Top of AVAILABLE DATA

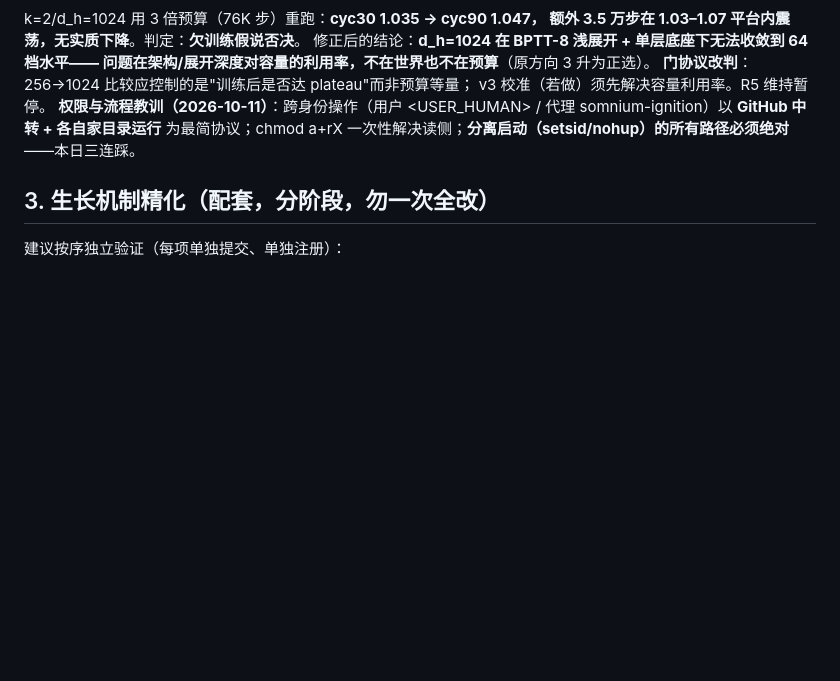
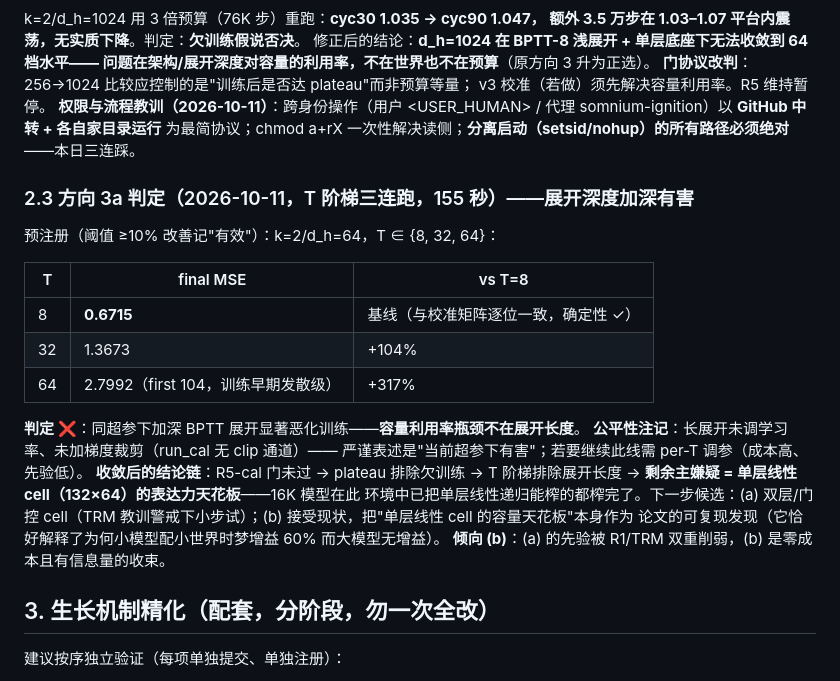
Before and after one commit to wilberforce1900/somnium, a Markdown page: ITER7-WORLD-FIRST.md, the part around the change. GitHub-like rendering; blank space fills up the shorter version.

Commit message:
ITER7 §2.3：方向 3a 判定落档（展开加深有害，主嫌疑=单层线性 cell 表达力天花板；倾向 (b) 收束）

```diff
--- a/ITER7-WORLD-FIRST.md
+++ b/ITER7-WORLD-FIRST.md
@@ -109,6 +109,26 @@ v3 校准（若做）须先解决容量利用率。R5 维持暂停。
 somnium-ignition）以 **GitHub 中转 + 各自家目录运行** 为最简协议；chmod a+rX
 一次性解决读侧；**分离启动（setsid/nohup）的所有路径必须绝对**——本日三连踩。
 
+### 2.3 方向 3a 判定（2026-10-11，T 阶梯三连跑，155 秒）——展开深度加深有害
+
+预注册（阈值 ≥10% 改善记"有效"）：k=2/d_h=64，T ∈ {8, 32, 64}：
+
+| T | final MSE | vs T=8 |
+|---|---|---|
+| 8 | **0.6715** | 基线（与校准矩阵逐位一致，确定性 ✓） |
+| 32 | 1.3673 | +104% |
+| 64 | 2.7992（first 104，训练早期发散级） | +317% |
+
+**判定 ❌**：同超参下加深 BPTT 展开显著恶化训练——**容量利用率瓶颈不在展开长度**。
+**公平性注记**：长展开未调学习率、未加梯度裁剪（run_cal 无 clip 通道）——
+严谨表述是"当前超参下有害"；若要继续此线需 per-T 调参（成本高、先验低）。
+**收敛后的结论链**：R5-cal 门未过 → plateau 排除欠训练 → T 阶梯排除展开长度
+→ **剩余主嫌疑 = 单层线性 cell（132×64）的表达力天花板**——16K 模型在此
+环境中已把单层线性递归能榨的都榨完了。下一步候选：(a) 双层/门控 cell（TRM
+教训警戒下小步试）；(b) 接受现状，把"单层线性 cell 的容量天花板"本身作为
+论文的可复现发现（它恰好解释了为何小模型配小世界时梦增益 60% 而大模型无增益）。
+**倾向 (b)**：(a) 的先验被 R1/TRM 双重削弱，(b) 是零成本且有信息量的收束。
+
 ## 3. 生长机制精化（配套，分阶段，勿一次全改）
 
 建议按序独立验证（每项单独提交、单独注册）：
```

Bottom of AVAILABLE DATA

(WORK INSTRUCTION)
Tell how many lines of the listing contain the string "WORLD", giving the number without any other words.

(EXERCISE SOLUTION)
3